In my previous post (No Data? No Problem) I discussed the question, “How do you make estimates when you have no data?” This post focuses on a related question – whether historical data can be relied upon to reflect the future.
A flawed assumption regarding this concern about historical data is that you would only use historical data in making estimates. This shouldn’t even remotely be the case. For example, if I’m evaluating the risk associated with DoS (denial of service) attacks against my company’s website, I will certainly leverage historical data to inform my risk estimation. I will also take into account any trends that historical information may suggest are occurring, as well as other considerations that might affect how the future unfolds, such as:
- Has my company done (or is it considering doing) anything that’s likely to increase its value as a target?
- Are new DoS technologies/methods evolving that might increase the frequency or severity of attacks?
- Has my company improved its capabilities for resisting or minimizing the impact of such events?
- Are there other aspects of the risk landscape that might make the future of DoS attacks materially different than the past?
Whenever possible, I will leverage expertise within my network of contacts and colleagues (e.g., threat intelligence experts) to examine these and similar questions to improve my estimates regarding the future.
Keep in mind that when it comes to risk analysis there is never a question of whether data is perfect – your data is never perfect. Risk analysis is, however, always a matter of effectively leveraging the data you have to reduce uncertainty about the future as much as you can given your available time and resources. Furthermore, it's important to recognize that there are diminishing returns, in terms of analysis quality, from more data — i.e., the 100th piece of data does not reduce uncertainty as much as the first few. Douglas Hubbard nails this as well, within his books.
The bottom line is that historical data can and should be leveraged, but always with due consideration for how the landscape appears to be evolving.
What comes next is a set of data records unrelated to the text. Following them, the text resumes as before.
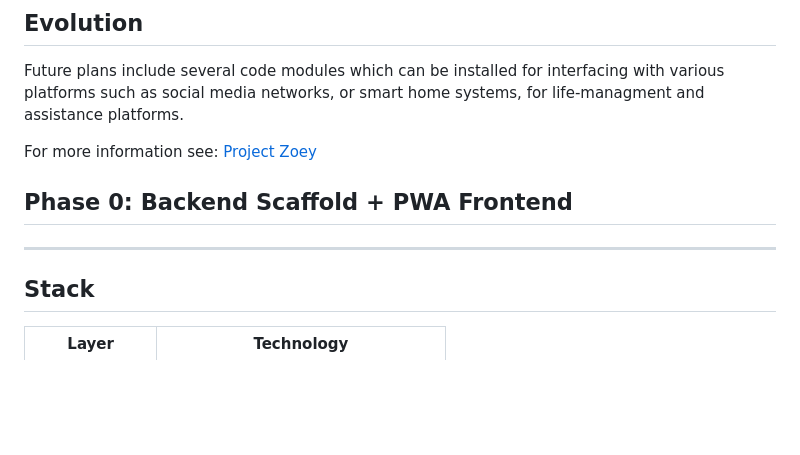
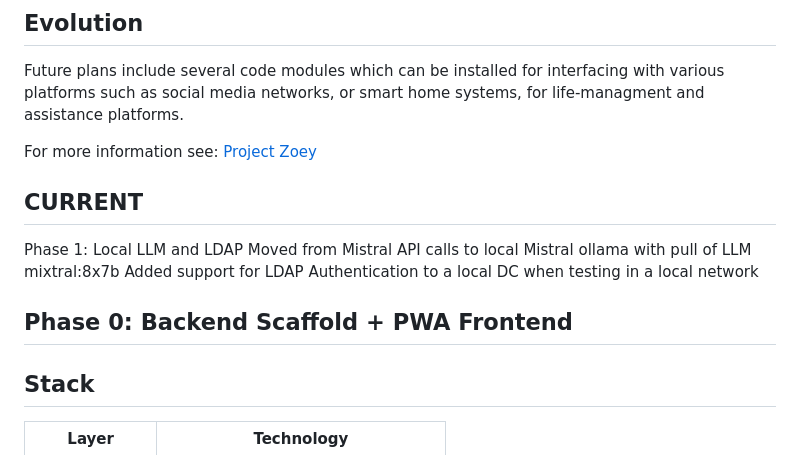
Before and after one commit to GraystoneSolutions/zoeygraystone, a Markdown page: README.md, the part around one of its changes. GitHub-like rendering; blank space fills up the shorter version.

```diff
--- a/README.md
+++ b/README.md
@@ -10,10 +10,13 @@ Zoey is written in the python language and developed to operate on a static Linu
 Future plans include several code modules which can be installed for interfacing with various platforms such as social media networks, or smart home systems, for life-managment and assistance platforms.
 
 For more information see: [Project Zoey](https://graystone.solutions/project_zoey)
+
+## CURRENT ###
+Phase 1: Local LLM and LDAP
+Moved from Mistral API calls to local Mistral ollama with pull of LLM mixtral:8x7b
+Added support for LDAP Authentication to a local DC when testing in a local network
+
 ## Phase 0: Backend Scaffold + PWA Frontend
-
----
-
 ## Stack
 | Layer       | Technology                          |
 |-------------|-------------------------------------|
```
Also changed, not shown: other parts of README.md (+11 -19 lines).
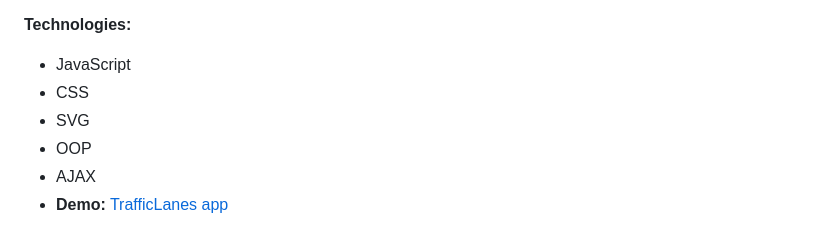
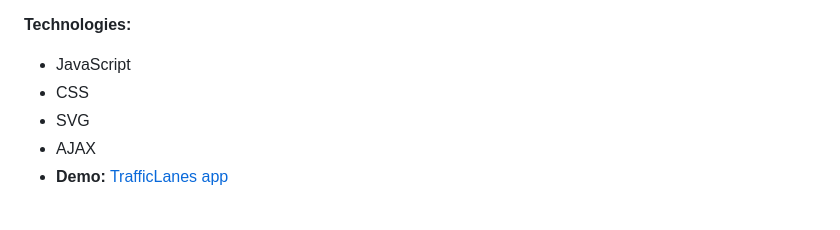
Before and after one commit to Bolbotunov/Bolbotunov, a Markdown page: Readme.md, the part around the change. GitHub-like rendering.

```diff
--- a/Readme.md
+++ b/Readme.md
@@ -45,7 +45,6 @@ IT Academy's final project as part of the course Web Application Development wit
 - JavaScript
 - CSS
 - SVG
-- OOP
 - AJAX
 - **Demo:** [TrafficLanes app](https://bolbotunov.github.io/traffic_lanes/)
 
```
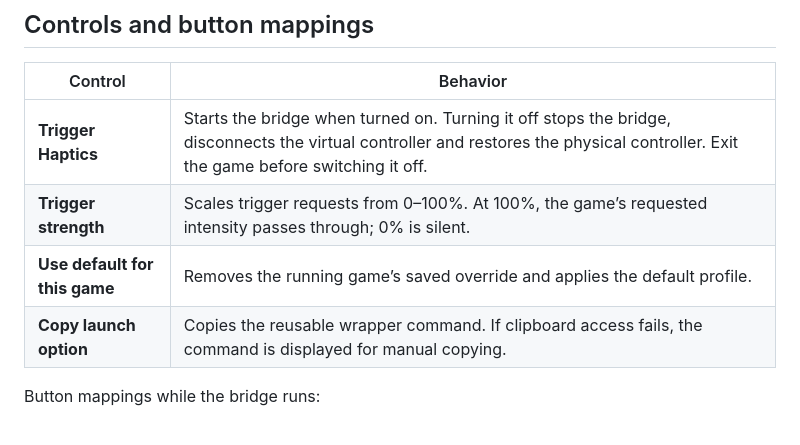
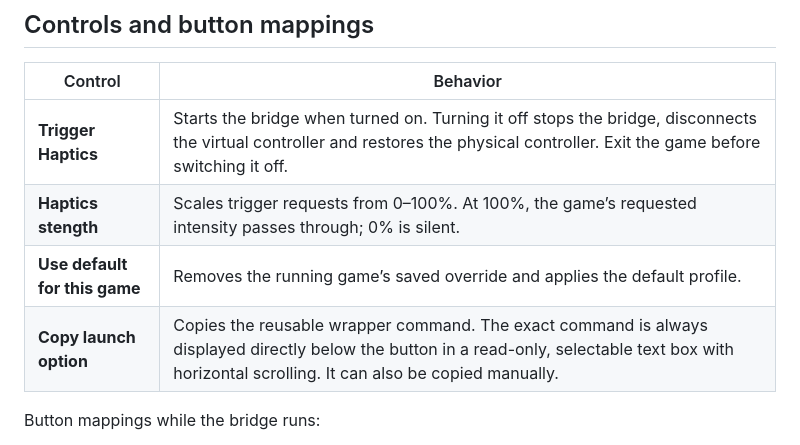
Before and after one commit to naturale0/Ally-Impulse, a Markdown page: docs/DETAILS.md, the part around the change. GitHub-like rendering.

```diff
--- a/docs/DETAILS.md
+++ b/docs/DETAILS.md
@@ -37,9 +37,9 @@ The wrapper allows only controllers with the virtual Xbox Series identity `045e:
 | Control | Behavior |
 | --- | --- |
 | **Trigger Haptics** | Starts the bridge when turned on. Turning it off stops the bridge, disconnects the virtual controller and restores the physical controller. Exit the game before switching it off. |
-| **Trigger strength** | Scales trigger requests from 0–100%. At 100%, the game’s requested intensity passes through; 0% is silent. |
+| **Haptics stength** | Scales trigger requests from 0–100%. At 100%, the game’s requested intensity passes through; 0% is silent. |
 | **Use default for this game** | Removes the running game’s saved override and applies the default profile. |
-| **Copy launch option** | Copies the reusable wrapper command. If clipboard access fails, the command is displayed for manual copying. |
+| **Copy launch option** | Copies the reusable wrapper command. The exact command is always displayed directly below the button in a read-only, selectable text box with horizontal scrolling. It can also be copied manually. |
 
 Button mappings while the bridge runs:
 
```
Also changed, not shown: docs/INTERFACE.md (+5 -5 lines), docs/images/decky-interface-wireframe.png, 5 other files.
BTW – my white paper on "Effectively Leveraging Data in FAIR Analyses" also discusses the question of historical data, and is available on the FAIR Institute members resources page.
In the last post of this series, I’ll walk through a “data challenged” risk analysis that includes the question of historical data. Stay tuned!